### What this task involves
Every line of the entries that holds the word "QDockWidget" is to be copied.

======== Raw data

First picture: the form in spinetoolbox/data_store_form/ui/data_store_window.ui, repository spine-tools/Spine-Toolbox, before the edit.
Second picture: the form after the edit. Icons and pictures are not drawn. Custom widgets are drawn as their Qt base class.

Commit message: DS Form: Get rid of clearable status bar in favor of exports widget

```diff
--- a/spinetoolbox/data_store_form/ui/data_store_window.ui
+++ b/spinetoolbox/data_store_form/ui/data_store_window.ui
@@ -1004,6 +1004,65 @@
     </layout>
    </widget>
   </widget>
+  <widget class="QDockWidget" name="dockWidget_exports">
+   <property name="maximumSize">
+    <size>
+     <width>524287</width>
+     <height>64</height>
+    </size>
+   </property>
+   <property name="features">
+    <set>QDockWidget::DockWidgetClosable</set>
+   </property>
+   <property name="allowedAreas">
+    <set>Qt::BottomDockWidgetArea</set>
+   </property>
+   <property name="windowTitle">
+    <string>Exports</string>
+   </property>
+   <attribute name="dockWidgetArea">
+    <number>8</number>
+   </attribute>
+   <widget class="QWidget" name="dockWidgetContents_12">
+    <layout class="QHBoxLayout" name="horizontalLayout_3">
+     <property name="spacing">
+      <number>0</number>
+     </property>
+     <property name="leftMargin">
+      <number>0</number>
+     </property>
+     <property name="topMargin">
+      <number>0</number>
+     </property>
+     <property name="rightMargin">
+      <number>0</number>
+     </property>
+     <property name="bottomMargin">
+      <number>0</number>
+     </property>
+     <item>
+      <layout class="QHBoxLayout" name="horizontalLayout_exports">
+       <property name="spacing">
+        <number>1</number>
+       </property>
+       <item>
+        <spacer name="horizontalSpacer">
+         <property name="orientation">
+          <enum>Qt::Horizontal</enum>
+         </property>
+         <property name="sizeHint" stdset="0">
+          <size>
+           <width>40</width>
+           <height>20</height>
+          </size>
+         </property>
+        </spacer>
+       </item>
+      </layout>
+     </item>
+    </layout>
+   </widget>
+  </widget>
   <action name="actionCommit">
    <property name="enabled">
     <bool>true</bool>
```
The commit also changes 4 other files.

================

### The completed task
+  <widget class="QDockWidget" name="dockWidget_exports">
+    <set>QDockWidget::DockWidgetClosable</set>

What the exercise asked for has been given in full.